**What to produce**
For every entry, reproduce the wording exactly and omit any image it holds.

(Before and after images)
*** Begin section ***

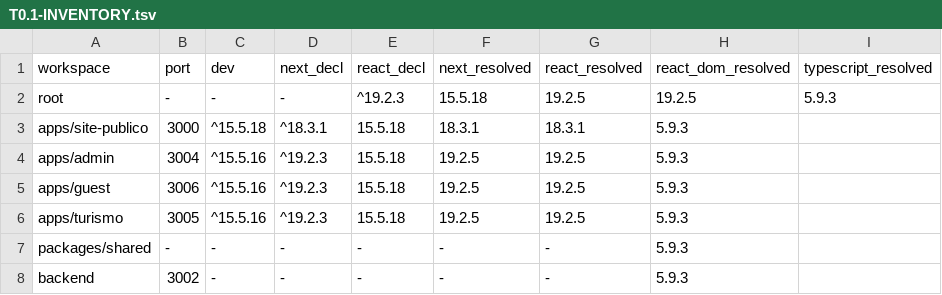
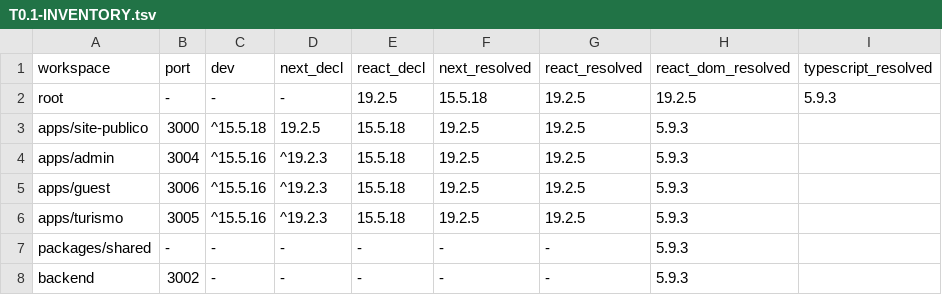
Before and after one commit to ReserveiViagens/rsv360, a TSV file: docs/evidence/trilha-0/logs/T0.1-INVENTORY.tsv, drawn as a sheet.

```diff
--- a/docs/evidence/trilha-0/logs/T0.1-INVENTORY.tsv
+++ b/docs/evidence/trilha-0/logs/T0.1-INVENTORY.tsv
@@ -1,4 +1,4 @@
 workspace	port	dev	next_decl	react_decl	next_resolved	react_resolved	react_dom_resolved	typescript_resolved
-root	-	-	-	^19.2.3	15.5.18	19.2.5	19.2.5	5.9.3
-apps/site-publico	3000	^15.5.18	^18.3.1	15.5.18	18.3.1	18.3.1	5.9.3
+root	-	-	-	19.2.5	15.5.18	19.2.5	19.2.5	5.9.3
+apps/site-publico	3000	^15.5.18	19.2.5	15.5.18	19.2.5	19.2.5	5.9.3
 apps/admin	3004	^15.5.16	^19.2.3	15.5.18	19.2.5	19.2.5	5.9.3
```
Also changed, not shown: 11 other files.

*** End section ***

**Task response**
Before and after one commit to ReserveiViagens/rsv360, a TSV file: docs/evidence/trilha-0/logs/T0.1-INVENTORY.tsv, drawn as a sheet.

```diff
--- a/docs/evidence/trilha-0/logs/T0.1-INVENTORY.tsv
+++ b/docs/evidence/trilha-0/logs/T0.1-INVENTORY.tsv
@@ -1,4 +1,4 @@
 workspace	port	dev	next_decl	react_decl	next_resolved	react_resolved	react_dom_resolved	typescript_resolved
-root	-	-	-	^19.2.3	15.5.18	19.2.5	19.2.5	5.9.3
-apps/site-publico	3000	^15.5.18	^18.3.1	15.5.18	18.3.1	18.3.1	5.9.3
+root	-	-	-	19.2.5	15.5.18	19.2.5	19.2.5	5.9.3
+apps/site-publico	3000	^15.5.18	19.2.5	15.5.18	19.2.5	19.2.5	5.9.3
 apps/admin	3004	^15.5.16	^19.2.3	15.5.18	19.2.5	19.2.5	5.9.3
```
Also changed, not shown: 11 other files.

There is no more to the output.